Tuesday, May 25, 2010

Henry's Return

At day twenty or twenty-one, we were pushing hard for discharge from the co-op. Bob’s low blood pressure was keeping us caged and pacing. He was clear of infection but couldn’t get his blood pressure up or his appetite back. We had hoped to be back at the apartment by the time Henry returned but it appeared Bob’s blood pressure was not following our plan.

Henry arrived back in Omaha with his Aunt Kathy, his blue eyes wide, giving us the Henry Stare when I opened the door and found them standing stiffly in the hallway. My nine month pregnant belly blocked the doorway and I was still wearing the latex gloves and yellow mask needed for the dressing change I had just performed on Bob’s central line. Bob cautiously stood up from the chair, careful not to get lightheaded from the effort, pulled his shoulders back, and raised his bony face toward his son.

Henry, standing in that dimly lit hallway, looked older than his three years. His eyes were weighted by all the thoughts swirling in his head, his body guarded, ready for the next blow. Henry looked at us as if we were apparitions. It had only been three weeks but a lifetime had passed since we last saw each other. We were surely different people now.

How could we come back together from these different lives we had been living and resume our life as a family? Were we still speaking the same language?
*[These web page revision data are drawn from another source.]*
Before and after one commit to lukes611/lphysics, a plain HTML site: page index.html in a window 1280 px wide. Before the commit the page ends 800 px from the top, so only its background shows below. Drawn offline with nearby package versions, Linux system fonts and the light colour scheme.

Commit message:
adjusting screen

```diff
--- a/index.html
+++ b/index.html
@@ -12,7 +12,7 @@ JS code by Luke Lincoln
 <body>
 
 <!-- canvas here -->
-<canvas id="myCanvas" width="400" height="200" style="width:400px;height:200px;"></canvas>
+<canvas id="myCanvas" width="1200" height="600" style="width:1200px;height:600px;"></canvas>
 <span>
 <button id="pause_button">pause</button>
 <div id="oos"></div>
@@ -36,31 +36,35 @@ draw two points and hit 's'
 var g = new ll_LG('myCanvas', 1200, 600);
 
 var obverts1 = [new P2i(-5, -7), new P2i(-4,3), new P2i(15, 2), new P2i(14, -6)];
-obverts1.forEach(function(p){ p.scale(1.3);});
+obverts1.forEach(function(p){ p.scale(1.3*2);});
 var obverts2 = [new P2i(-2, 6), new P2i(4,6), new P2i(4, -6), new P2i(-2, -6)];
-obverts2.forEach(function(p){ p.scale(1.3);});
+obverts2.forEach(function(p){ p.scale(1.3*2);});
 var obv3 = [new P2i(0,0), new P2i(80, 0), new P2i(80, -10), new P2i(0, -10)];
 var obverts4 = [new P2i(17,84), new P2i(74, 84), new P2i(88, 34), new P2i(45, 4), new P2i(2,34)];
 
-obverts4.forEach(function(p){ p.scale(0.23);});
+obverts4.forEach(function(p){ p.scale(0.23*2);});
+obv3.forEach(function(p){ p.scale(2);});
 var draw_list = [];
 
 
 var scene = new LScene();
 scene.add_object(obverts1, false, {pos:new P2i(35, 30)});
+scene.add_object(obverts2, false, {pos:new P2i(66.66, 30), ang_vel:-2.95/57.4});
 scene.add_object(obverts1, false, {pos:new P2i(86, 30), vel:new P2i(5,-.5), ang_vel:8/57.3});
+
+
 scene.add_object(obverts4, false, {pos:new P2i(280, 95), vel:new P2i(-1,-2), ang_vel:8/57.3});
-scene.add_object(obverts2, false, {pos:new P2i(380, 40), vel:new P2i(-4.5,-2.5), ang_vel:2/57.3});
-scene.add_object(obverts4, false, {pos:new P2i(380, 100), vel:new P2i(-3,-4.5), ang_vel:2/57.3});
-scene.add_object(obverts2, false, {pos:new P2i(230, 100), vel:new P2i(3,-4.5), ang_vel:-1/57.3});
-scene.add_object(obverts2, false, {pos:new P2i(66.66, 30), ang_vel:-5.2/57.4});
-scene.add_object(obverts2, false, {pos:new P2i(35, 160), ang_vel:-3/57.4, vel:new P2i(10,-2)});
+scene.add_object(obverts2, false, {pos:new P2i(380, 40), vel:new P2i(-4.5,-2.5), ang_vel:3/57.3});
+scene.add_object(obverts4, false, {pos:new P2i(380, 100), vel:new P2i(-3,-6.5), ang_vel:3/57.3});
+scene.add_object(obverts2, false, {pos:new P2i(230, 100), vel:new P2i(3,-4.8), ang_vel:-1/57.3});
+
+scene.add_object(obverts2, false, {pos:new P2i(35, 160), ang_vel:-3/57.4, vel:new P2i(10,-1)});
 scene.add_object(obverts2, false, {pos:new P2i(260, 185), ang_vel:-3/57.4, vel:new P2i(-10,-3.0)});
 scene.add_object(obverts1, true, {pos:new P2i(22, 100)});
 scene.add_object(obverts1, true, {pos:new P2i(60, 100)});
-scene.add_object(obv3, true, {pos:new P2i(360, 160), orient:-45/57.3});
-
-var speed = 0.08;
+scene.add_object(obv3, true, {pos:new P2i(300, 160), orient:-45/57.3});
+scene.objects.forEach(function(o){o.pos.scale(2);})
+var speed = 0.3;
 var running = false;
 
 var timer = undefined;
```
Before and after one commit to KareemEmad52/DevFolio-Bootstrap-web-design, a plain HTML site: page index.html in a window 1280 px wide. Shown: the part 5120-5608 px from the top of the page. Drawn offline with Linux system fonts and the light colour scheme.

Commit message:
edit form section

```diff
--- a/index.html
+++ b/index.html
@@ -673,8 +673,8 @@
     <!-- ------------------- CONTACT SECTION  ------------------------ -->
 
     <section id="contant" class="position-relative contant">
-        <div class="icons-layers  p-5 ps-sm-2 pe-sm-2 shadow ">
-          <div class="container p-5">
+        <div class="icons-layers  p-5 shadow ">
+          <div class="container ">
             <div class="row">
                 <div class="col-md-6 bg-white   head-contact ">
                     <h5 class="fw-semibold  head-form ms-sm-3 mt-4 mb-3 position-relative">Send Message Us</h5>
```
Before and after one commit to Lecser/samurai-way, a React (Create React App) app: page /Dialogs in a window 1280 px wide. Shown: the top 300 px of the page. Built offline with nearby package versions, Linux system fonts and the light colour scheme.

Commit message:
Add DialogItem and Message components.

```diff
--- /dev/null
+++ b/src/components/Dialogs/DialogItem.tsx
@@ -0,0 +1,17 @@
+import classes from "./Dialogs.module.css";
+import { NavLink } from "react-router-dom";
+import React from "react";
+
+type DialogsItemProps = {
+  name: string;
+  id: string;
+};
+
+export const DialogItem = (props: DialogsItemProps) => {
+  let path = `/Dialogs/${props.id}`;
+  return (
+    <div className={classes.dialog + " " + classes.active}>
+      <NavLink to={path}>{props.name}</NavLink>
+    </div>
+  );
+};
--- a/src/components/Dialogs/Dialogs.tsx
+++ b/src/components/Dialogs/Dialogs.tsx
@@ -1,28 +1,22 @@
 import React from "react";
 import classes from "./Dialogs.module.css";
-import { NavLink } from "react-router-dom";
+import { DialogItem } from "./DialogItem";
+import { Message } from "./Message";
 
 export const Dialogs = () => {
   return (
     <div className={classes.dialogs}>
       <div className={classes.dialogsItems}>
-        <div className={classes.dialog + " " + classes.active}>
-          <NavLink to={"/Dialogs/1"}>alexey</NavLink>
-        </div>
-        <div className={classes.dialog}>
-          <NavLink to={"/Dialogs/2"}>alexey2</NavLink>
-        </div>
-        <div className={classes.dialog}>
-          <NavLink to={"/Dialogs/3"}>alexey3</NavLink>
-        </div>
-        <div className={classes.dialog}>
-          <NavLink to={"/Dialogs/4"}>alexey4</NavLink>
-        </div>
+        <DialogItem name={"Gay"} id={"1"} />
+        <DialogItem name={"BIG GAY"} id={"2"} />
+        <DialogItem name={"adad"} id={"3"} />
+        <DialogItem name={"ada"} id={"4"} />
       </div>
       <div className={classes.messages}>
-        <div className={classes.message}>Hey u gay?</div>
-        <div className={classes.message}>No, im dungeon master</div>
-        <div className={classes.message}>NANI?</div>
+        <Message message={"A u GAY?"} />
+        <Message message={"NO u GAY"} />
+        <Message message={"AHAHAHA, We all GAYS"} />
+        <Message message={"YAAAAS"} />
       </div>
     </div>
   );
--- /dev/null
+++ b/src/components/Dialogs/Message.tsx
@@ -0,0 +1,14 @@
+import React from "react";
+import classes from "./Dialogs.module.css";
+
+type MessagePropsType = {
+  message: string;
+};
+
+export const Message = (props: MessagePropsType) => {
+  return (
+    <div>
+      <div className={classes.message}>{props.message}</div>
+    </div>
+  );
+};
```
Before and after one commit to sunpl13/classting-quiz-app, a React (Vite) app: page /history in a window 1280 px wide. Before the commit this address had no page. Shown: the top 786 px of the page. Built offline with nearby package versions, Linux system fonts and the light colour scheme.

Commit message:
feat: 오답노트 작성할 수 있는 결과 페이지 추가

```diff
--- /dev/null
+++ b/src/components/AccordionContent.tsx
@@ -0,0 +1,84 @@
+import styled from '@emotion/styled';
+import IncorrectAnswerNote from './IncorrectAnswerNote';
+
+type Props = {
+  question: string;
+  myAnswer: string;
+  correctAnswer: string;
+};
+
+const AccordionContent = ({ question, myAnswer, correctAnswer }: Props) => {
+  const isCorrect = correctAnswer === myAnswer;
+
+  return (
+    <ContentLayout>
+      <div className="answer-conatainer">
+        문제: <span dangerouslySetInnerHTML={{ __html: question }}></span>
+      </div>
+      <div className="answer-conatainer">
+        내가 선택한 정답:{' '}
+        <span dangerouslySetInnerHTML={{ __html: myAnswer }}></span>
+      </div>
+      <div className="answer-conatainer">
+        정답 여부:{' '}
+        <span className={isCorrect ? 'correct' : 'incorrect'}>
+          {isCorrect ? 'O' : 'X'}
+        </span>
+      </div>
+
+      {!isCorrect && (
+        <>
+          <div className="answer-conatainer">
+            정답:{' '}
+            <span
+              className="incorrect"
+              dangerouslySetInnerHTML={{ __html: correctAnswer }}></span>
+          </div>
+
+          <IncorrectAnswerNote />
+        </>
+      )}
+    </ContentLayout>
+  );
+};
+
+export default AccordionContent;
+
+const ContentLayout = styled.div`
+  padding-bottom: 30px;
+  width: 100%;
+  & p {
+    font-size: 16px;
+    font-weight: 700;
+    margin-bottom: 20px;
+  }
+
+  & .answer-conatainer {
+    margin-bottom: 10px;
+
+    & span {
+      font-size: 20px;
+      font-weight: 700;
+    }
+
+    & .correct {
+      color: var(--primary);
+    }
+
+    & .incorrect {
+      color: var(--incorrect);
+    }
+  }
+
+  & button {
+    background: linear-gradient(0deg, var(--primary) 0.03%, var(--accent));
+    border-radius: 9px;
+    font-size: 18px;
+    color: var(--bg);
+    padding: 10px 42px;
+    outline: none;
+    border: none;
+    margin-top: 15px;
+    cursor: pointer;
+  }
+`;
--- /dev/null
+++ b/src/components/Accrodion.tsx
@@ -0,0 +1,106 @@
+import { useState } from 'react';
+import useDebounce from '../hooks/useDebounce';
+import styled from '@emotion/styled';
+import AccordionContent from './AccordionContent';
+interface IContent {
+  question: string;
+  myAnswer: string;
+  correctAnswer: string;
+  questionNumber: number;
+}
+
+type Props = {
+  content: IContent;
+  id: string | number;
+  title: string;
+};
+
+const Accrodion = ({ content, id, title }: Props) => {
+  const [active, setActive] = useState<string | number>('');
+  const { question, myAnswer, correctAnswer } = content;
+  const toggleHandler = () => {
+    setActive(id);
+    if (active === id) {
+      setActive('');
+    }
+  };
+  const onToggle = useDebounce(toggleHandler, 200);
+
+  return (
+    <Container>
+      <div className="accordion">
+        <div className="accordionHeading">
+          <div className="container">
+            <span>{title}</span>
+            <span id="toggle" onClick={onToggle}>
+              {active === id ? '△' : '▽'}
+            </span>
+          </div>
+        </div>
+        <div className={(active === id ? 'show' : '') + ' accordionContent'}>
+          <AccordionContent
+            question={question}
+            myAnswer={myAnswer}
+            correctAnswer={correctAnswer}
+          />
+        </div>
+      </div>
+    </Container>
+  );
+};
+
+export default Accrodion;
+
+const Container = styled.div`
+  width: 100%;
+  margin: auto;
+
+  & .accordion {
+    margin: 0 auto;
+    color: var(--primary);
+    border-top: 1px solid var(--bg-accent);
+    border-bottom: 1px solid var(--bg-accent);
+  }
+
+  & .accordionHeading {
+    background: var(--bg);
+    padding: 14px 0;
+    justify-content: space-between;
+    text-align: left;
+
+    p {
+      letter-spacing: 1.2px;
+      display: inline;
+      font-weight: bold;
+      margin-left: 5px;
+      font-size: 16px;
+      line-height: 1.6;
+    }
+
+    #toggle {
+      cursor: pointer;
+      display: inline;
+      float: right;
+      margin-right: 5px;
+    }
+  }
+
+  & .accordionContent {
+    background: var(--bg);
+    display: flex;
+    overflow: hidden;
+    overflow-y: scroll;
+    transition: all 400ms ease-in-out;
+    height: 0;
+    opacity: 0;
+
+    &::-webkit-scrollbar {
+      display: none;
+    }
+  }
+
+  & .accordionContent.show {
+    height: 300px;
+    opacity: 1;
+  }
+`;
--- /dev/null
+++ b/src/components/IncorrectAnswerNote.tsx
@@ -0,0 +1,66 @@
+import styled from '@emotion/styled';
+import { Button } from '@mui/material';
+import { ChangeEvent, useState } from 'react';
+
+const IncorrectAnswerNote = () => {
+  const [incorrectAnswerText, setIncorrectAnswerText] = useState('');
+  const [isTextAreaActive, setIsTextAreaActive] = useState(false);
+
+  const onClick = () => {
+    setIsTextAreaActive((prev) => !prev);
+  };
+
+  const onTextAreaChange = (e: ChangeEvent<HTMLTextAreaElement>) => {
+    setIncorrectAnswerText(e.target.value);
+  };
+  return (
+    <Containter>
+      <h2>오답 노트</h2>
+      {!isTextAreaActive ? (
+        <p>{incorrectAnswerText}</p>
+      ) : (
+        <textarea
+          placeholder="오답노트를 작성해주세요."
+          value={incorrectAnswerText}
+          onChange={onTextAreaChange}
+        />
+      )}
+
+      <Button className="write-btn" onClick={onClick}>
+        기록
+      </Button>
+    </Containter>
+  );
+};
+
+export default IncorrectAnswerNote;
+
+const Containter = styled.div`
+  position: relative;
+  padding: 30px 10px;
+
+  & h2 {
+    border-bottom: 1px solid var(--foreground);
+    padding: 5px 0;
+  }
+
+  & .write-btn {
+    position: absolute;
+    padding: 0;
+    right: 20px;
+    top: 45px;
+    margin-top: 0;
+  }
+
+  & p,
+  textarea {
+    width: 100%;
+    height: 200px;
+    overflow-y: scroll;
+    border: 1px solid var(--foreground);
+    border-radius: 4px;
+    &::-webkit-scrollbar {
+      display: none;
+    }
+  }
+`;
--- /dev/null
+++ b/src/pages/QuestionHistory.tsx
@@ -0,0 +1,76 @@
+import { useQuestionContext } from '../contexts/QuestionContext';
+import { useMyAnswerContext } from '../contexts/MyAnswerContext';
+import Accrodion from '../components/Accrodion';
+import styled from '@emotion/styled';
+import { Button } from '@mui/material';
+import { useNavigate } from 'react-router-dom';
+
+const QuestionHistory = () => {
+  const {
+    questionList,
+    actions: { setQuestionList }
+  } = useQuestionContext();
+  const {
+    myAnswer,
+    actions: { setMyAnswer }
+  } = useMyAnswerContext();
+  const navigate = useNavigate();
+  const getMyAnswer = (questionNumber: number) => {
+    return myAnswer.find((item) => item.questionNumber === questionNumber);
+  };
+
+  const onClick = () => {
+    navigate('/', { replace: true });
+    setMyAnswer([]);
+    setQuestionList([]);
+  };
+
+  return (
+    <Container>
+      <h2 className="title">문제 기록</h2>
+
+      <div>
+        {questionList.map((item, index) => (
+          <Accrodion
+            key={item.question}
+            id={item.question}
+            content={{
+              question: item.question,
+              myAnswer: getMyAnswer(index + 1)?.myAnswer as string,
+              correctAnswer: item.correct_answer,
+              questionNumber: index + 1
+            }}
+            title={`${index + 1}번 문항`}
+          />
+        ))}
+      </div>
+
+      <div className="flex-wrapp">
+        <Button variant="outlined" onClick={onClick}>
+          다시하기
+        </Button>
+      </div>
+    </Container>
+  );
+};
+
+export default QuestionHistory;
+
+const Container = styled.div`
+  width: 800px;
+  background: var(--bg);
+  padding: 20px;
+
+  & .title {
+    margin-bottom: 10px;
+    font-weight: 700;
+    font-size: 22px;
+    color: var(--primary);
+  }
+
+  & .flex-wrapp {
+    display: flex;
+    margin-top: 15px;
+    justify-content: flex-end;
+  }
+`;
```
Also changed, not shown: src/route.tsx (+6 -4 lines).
  1. Hi there-- I was directed to your blog by Susan at Luther Manor. I was doing my internship there for counseling psychology & work as a massage therapist. I see we are the same age and sign (Aquarius)--funny:) I lost my significant other of 5 years in August. The worst of the grieving is over, but I am still experiencing a lot of fear of loss of people I'm emotionally attached to--and fear of emotional attachment as a result. Just another step in the process, I suppose. Thanks for the blog (although not technically a widow, experientially the grieving process seems essentially the same).

  2. April,

    So glad you found me. There are a lot of us out there unfortunately! Did you feel you got less recognition for the loss since you weren't married? That would be hard.

    I certainly went through a stage of feeling like relationships weren't worth it because people just die, who wants the pain. But I eventually determined that it would be worse to have nothing worth grieving.

    I do a walking support group on the first Sat of the month at Hart Park if you are interested.

    Keep up the good work-